Risk #1: The Bacteria Buffet at the Makeup Counter

Few things are as glamorous as the gleaming cosmetics section in a big department store, packed with fresh-faced clerks in chic, tidy outfits. But, don’t be fooled by appearances. The tubes, containers, and bottles they are beckoning you to sample are filled with the bacteria of the shoppers who came before you. Those shiny testers are touched by hundreds of women who may harbor pink eye, herpes, a cold or flu, or simply hands that weren’t washed after going to the bathroom.

What You Should Know

A 2-year study of germs at the makeup counter found that 100% of samples were contaminated with bacteria such as staphylococcus aureus, strep and E. Coli (yes, the poop germ).  And it didn’t matter if the store was on Fifth Avenue or Main Street.

What You Can Do

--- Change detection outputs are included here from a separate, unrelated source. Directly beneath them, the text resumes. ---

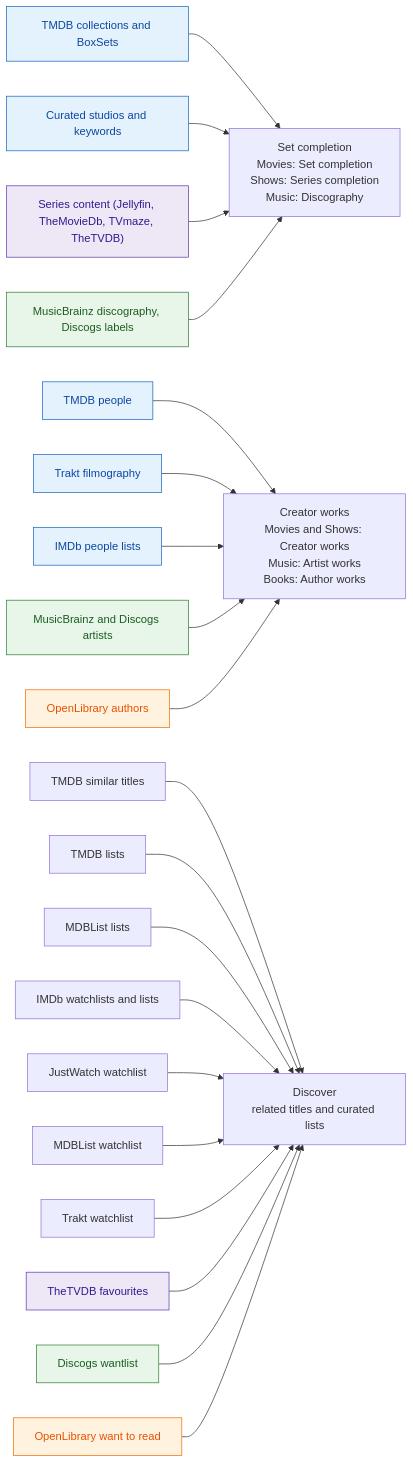
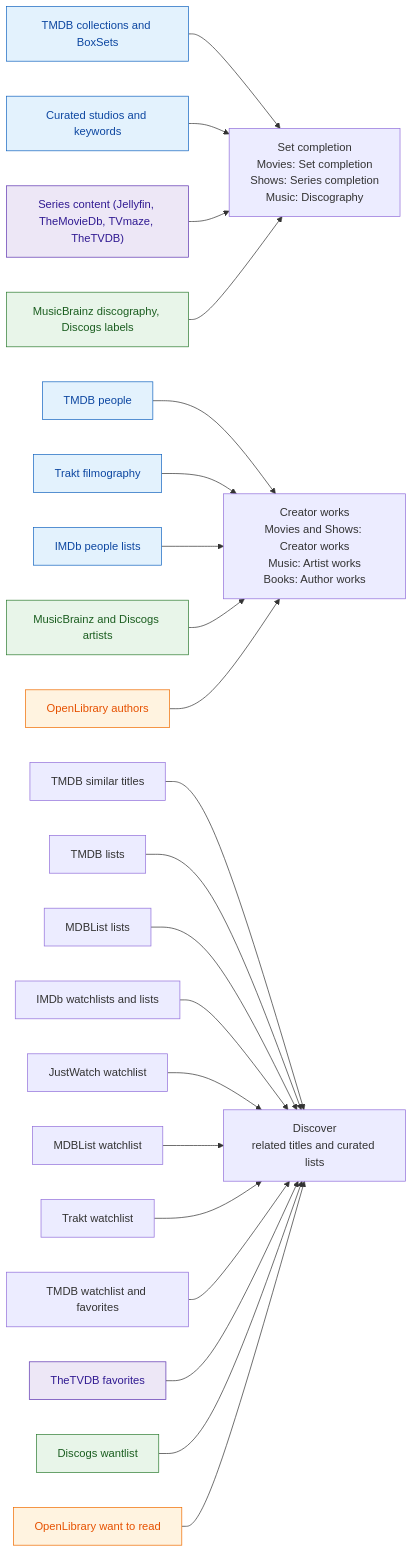
The first of 2 diagrams in README.md (IDisposable/jellyfin-plugin-mindthegaps), drawn with Mermaid before and after one commit. The commit also changed other lines of this file and 72 other files, not shown here.

````diff
--- a/README.md
+++ b/README.md
@@ -48,33 +48,34 @@
 ```mermaid
 flowchart LR
     classDef movies fill:#e3f2fd,stroke:#1565c0,color:#0d47a1;
     classDef shows fill:#ede7f6,stroke:#5e35b1,color:#311b92;
     classDef music fill:#e8f5e9,stroke:#2e7d32,color:#1b5e20;
     classDef books fill:#fff3e0,stroke:#ef6c00,color:#e65100;
 
     col["TMDB collections and BoxSets"]:::movies --> SET
     cur["Curated studios and keywords"]:::movies --> SET
     ser["Series content (Jellyfin, TheMovieDb, TVmaze, TheTVDB)"]:::shows --> SET
     mbd["MusicBrainz discography, Discogs labels"]:::music --> SET
 
     ppl["TMDB people"]:::movies --> CRE
     trk["Trakt filmography"]:::movies --> CRE
     ipl["IMDb people lists"]:::movies --> CRE
     art["MusicBrainz and Discogs artists"]:::music --> CRE
     aut["OpenLibrary authors"]:::books --> CRE
 
     sim["TMDB similar titles"] --> DIS
     tli["TMDB lists"] --> DIS
     mli["MDBList lists"] --> DIS
     ili["IMDb watchlists and lists"] --> DIS
     jwl["JustWatch watchlist"] --> DIS
     mwl["MDBList watchlist"] --> DIS
     twl["Trakt watchlist"] --> DIS
-    tvf["TheTVDB favourites"]:::shows --> DIS
+    tmw["TMDB watchlist and favorites"] --> DIS
+    tvf["TheTVDB favorites"]:::shows --> DIS
     dwl["Discogs wantlist"]:::music --> DIS
     owl["OpenLibrary want to read"]:::books --> DIS
 
     SET["Set completion<br/>Movies: Set completion<br/>Shows: Series completion<br/>Music: Discography"]
     CRE["Creator works<br/>Movies and Shows: Creator works<br/>Music: Artist works<br/>Books: Author works"]
     DIS["Discover<br/>related titles and curated lists"]
 ```
````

  • Employ single-use applicators for anything that will touch your eyes, nose or mouth. On lipsticks, swipe the swab or applicator on the side of the tube, not the top (which everyone else has been touching). With lip-gloss, squeeze a little out and discard, then use the applicator to apply.
  • Disinfect lipsticks, pencils, and brushes with spray alcohol (ask the clerk to use theirs or bring your own). Use a Kleenex to scrape the top layer off eye shadows, blushes, and powders and apply with a cotton ball.
  • Bring your own mascara if you’re getting a makeover at the counter.
  • Avoid sampling on the weekend, when the study found the highest levels of contamination. The lowest levels were on Thursday afternoon.